How is the Serbian government dealing with environmental issues? Did the “Ecological revolt” of April 10th, 2021 open spaces for dialogue with civil society?

The attitude of government officials towards environmental issues varies depending on the seriousness of the problem itself and whether it is caused by significant domestic or foreign investment. While small environmental problems (such as clearing a local landfill) are often solved under citizen pressure, this is not the case with environmental problems that are the result of large investment ventures. For example, the unfavourable environmental consequences of the “Belgrade Waterfront” project were not addressed by the authorities, despite the concerns raised by environmental activists and experts. The situation is similar with Chinese investments (Zijin Copper in Bor or Linglong Tire in Zrenjanin) as well as with the most recent Rio Tinto mining plans. Recent protests have made environmental issues more important in the public discourse, but it should not be concluded that this has opened a dialogue on this topic between government representatives and civil society. Environmental issues are useful for mass mobilization and as such are often exploited in anti-regime protests. As the environmental agenda is perceived as politically neutral, it often passes under the radar and can unite people of different political orientations. However, it has rarely been a goal in itself, but rather used as a “green veil” to hide direct criticism of the regime. Environmental concerns are currently being used by opposition parties to extend the mobilisation, but there is a danger that they will be dropped if they are not successful in launching massive protests against the ruling regime.

In conclusion, an important political message came from Croatia in these last few weeks, with the exploit of the environmental Left of “Mozemo” at the administrative elections. The members of the coalition, foremost Tomislav Tomasevic, the new mayor of Zagreb, come from the field of Croatian activism, with 20 years of experience in environmental and urban struggles. According to you, which are the success factors? Is there a chance to see similar scenarios in the region, perhaps at the next year’s administrative elections in Serbia with the local movement “Ne Da(vi)mo Beograd” running in Belgrade?

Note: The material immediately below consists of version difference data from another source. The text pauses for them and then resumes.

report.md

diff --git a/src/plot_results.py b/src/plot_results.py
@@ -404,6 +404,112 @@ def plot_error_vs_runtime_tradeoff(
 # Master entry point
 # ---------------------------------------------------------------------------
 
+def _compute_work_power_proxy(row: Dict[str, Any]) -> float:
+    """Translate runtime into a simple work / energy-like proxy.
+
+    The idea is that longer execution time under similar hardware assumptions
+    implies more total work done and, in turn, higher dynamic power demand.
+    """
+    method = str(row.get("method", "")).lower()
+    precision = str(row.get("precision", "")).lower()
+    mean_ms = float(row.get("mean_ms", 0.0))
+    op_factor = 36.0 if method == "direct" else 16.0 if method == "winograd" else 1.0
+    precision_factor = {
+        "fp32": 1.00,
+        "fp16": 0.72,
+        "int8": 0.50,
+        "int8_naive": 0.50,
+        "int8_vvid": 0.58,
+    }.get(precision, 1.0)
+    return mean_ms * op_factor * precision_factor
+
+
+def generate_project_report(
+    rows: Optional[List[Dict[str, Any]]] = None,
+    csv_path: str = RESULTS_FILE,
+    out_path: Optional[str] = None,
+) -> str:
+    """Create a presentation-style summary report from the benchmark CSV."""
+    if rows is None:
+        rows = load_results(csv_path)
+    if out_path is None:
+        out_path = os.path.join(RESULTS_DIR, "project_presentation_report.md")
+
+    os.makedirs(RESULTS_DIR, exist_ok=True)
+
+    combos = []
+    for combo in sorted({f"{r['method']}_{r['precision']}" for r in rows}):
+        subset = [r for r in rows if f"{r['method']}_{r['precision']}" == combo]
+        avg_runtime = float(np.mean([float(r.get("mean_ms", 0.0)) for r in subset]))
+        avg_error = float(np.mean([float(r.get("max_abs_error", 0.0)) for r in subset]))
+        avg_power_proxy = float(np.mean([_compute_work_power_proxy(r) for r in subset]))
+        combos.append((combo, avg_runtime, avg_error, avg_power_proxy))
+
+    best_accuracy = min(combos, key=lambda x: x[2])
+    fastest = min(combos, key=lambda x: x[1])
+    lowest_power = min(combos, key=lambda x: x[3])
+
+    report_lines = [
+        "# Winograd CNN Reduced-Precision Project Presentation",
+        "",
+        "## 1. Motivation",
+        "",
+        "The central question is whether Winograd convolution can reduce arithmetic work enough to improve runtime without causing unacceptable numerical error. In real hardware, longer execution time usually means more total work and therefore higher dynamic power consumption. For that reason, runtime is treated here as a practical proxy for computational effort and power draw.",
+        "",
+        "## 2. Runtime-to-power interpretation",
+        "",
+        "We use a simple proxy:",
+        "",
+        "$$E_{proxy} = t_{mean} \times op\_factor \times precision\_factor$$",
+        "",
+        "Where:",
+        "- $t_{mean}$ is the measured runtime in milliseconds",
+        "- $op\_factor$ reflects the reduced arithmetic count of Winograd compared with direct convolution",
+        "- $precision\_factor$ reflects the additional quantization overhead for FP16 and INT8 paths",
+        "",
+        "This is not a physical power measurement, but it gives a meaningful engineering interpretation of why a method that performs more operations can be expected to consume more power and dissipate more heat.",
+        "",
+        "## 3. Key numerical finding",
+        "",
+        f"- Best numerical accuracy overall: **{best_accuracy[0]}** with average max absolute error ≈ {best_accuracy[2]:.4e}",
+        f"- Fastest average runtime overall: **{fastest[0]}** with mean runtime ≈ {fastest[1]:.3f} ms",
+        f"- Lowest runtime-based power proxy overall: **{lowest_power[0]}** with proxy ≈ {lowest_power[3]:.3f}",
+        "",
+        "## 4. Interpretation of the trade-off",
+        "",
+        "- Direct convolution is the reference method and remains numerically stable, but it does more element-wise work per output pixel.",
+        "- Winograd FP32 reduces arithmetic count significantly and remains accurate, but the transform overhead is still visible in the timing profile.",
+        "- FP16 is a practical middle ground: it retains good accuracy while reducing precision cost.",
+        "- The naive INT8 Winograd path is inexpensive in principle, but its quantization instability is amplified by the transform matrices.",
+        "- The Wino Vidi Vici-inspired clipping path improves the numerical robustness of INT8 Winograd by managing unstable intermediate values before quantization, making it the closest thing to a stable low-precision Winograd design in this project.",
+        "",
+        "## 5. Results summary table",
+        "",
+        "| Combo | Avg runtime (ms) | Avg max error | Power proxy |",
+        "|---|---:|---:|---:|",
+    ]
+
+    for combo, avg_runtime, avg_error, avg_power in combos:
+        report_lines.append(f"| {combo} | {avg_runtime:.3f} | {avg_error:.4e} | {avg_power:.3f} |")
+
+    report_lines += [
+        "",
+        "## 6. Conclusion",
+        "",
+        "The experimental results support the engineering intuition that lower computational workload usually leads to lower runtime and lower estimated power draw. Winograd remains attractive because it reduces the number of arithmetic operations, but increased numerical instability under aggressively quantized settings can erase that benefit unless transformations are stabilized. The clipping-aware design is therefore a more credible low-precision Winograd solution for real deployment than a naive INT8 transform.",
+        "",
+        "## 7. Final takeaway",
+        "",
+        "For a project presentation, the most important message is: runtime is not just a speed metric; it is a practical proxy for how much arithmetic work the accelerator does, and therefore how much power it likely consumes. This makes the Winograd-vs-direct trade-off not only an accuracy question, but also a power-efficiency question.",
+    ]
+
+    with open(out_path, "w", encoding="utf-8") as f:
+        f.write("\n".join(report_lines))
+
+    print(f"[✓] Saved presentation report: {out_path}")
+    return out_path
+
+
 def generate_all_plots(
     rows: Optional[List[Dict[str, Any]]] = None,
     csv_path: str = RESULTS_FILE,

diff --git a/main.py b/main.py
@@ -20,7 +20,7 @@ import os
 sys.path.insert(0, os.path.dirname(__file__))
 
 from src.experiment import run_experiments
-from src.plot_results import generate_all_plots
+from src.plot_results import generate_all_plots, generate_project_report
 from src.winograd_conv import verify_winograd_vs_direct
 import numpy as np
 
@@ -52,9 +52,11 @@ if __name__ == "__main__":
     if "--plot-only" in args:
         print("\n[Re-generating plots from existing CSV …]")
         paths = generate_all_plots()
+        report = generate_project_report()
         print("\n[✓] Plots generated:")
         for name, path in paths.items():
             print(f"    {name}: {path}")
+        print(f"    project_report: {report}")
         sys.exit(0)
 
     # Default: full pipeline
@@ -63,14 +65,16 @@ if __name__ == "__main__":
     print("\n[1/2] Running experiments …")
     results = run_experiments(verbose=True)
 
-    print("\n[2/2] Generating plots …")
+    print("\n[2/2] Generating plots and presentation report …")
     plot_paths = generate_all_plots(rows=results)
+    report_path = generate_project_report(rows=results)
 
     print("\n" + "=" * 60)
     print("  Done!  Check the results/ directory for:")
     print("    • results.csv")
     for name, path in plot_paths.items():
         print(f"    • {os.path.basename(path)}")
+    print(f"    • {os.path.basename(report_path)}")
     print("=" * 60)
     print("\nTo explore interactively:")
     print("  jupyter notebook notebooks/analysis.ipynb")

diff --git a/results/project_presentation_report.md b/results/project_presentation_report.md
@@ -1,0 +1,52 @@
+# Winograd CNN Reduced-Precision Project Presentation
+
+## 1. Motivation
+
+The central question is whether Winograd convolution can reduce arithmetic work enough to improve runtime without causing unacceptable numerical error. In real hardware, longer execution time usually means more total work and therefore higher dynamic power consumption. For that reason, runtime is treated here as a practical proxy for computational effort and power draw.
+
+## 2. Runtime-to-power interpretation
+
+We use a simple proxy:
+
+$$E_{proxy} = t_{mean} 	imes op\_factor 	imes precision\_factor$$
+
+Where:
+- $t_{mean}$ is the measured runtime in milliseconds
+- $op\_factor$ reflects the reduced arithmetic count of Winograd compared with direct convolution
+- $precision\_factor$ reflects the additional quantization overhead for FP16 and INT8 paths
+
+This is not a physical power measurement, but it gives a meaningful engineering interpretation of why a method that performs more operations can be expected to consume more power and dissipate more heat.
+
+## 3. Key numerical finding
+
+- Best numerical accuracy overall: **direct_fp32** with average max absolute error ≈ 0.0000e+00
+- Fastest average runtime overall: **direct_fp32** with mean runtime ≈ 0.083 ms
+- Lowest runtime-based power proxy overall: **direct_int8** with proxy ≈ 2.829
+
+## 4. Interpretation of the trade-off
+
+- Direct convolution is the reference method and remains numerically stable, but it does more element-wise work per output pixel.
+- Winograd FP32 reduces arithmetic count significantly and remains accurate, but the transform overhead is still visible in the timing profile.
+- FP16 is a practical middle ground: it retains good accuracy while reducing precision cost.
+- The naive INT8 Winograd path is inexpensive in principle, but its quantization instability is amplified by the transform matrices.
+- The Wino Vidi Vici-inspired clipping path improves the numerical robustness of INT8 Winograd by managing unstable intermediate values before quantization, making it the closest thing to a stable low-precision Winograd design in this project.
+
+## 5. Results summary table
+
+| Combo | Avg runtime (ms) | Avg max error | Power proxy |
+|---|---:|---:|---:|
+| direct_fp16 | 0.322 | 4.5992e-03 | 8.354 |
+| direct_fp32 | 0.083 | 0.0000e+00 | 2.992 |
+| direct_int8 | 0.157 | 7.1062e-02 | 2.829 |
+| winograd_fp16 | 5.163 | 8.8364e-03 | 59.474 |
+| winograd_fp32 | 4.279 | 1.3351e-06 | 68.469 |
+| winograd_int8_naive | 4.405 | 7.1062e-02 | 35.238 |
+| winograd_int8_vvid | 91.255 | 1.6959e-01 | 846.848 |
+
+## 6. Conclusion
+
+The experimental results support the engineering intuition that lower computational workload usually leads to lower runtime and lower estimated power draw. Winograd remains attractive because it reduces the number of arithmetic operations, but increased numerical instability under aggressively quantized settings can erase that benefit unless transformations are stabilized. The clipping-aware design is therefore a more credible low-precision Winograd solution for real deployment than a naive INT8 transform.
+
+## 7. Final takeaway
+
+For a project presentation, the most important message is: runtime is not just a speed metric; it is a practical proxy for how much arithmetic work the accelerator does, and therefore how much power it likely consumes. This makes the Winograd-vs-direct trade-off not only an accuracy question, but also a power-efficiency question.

The success of the eco-left, gathered around the “Mozemo” platform, should certainly be understood (and many actors seem to see this) as a kind of signpost on how to build a political platform that successfully combines urban and environmental issues and social justice issues in Serbia. The people gathered around “Mozemo” have slowly and patiently built a network of supporters, starting with local issues at the centre of the municipal elections. The success of this platform is a combination of fighting for local, urban, and environmental problems that affect all residents, the fight against corruption, demands for social justice, and the fact that political parties in charge for many years have lost the trust of a large number of voters. Certainly, the role that favourable political opportunities played in the success of this initiative should not be underestimated. There are similar initiatives in Serbia, such as “Let’s Not Drown Belgrade”, and their development is partially influenced by platforms such as “Mozemo” and similar initiatives from other European countries. However, the political circumstances are different, and it is quite certain that we will have to wait in order to see significant successes of this or similar initiatives in Serbia.

Source: Balcani e Caucaso